- Takahiro Fujii1,
- Ippei Watanabe1,
- Daiga Saito1,
- Junko Tatebe1,
- Toshisuke Morita1 and
- Takanori Ikeda2
This study sought to evaluate if indoxyl sulfate (IS), a protein bound uremic toxin predicts prognosis after acute coronary syndrome (ACS).
We prospectively enrolled 98 patients who underwent primary percutaneous coronary intervention for ACS. Patients on hemodialysis were excluded. The endpoint of this study was 6-months composite events including death, non-fatal myocardial infarction, heart failure requiring hospitalization and major bleeding. The independent predictors were identified by a multivariate logistic regression analysis. The incremental prognostic value of biomarkers added to GRACE risk score was assessed by receiver operating characteristic (ROC), net reclassification improvement (NRI) and integrated discrimination improvement (IDI).
Serum IS was significantly higher in subjects who developed composite events (0.06 vs 0.14 mg/dl, p<0.001). After adjustment by confounding factors, multivariate analysis found IS (OR:41.4, 95% CI:1.26-1360, p<0.05), hemoglobin (OR:0.52, 95% CI: 0.31-0.86, p<0.05), loop diuretics (OR: 67.6, 95% CI: 4.04-1130, p<0.01) and atrial fibrillation (OR: 23.4, 95% CI: 1.60-342.0, p<0.05) were independent predictive factors.
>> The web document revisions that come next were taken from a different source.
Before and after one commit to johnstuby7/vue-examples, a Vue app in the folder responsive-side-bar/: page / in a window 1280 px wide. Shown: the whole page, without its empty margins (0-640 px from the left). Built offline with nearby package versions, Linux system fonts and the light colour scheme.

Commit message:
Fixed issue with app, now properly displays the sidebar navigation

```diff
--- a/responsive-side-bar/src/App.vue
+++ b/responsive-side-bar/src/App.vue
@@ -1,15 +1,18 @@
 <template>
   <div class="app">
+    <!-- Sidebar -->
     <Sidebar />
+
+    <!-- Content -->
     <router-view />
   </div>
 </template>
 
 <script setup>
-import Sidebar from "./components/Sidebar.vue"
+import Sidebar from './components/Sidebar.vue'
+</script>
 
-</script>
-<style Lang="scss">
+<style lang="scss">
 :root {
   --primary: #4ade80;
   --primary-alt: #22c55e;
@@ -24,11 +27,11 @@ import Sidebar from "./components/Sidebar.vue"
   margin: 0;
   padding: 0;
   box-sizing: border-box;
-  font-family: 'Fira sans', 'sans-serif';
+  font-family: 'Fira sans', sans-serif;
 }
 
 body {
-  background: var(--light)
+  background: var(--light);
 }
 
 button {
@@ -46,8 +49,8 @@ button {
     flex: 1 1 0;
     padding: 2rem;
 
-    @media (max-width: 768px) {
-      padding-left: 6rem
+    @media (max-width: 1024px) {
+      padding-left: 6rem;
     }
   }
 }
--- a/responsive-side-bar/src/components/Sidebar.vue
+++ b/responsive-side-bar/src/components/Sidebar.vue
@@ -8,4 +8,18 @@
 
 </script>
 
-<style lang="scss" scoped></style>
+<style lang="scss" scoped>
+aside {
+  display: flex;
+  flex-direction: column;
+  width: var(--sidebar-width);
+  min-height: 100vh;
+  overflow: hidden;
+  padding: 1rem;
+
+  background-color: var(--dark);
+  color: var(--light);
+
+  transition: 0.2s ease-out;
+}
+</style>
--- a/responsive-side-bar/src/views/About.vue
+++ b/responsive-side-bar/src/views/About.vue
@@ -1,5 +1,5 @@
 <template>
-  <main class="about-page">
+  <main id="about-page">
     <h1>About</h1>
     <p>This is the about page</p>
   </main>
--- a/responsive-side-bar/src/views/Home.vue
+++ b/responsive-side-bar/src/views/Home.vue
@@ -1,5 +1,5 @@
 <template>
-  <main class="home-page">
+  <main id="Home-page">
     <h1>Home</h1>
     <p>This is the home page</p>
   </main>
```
Although neither IS nor hemoglobin was independently associated with the improvement of risk stratification, their combination significantly conferred an additive value to GRACE risk score for predicting the incidence of composite events (area under the curve :0.765 vs 0.841; Z = -2.1577, p-value = 0.03, NRI :0.8905: p< 0.001 and IDI 0.1958: p=0.02).
IS was a prognostic factor after ACS. The Combination of IS and hemoglobin improved the risk stratification in addition to GRACE risk score, suggesting IS may play an important role in the interaction between impaired renal function and anemia in patients with ACS.
CORONARY: PCI Outcomes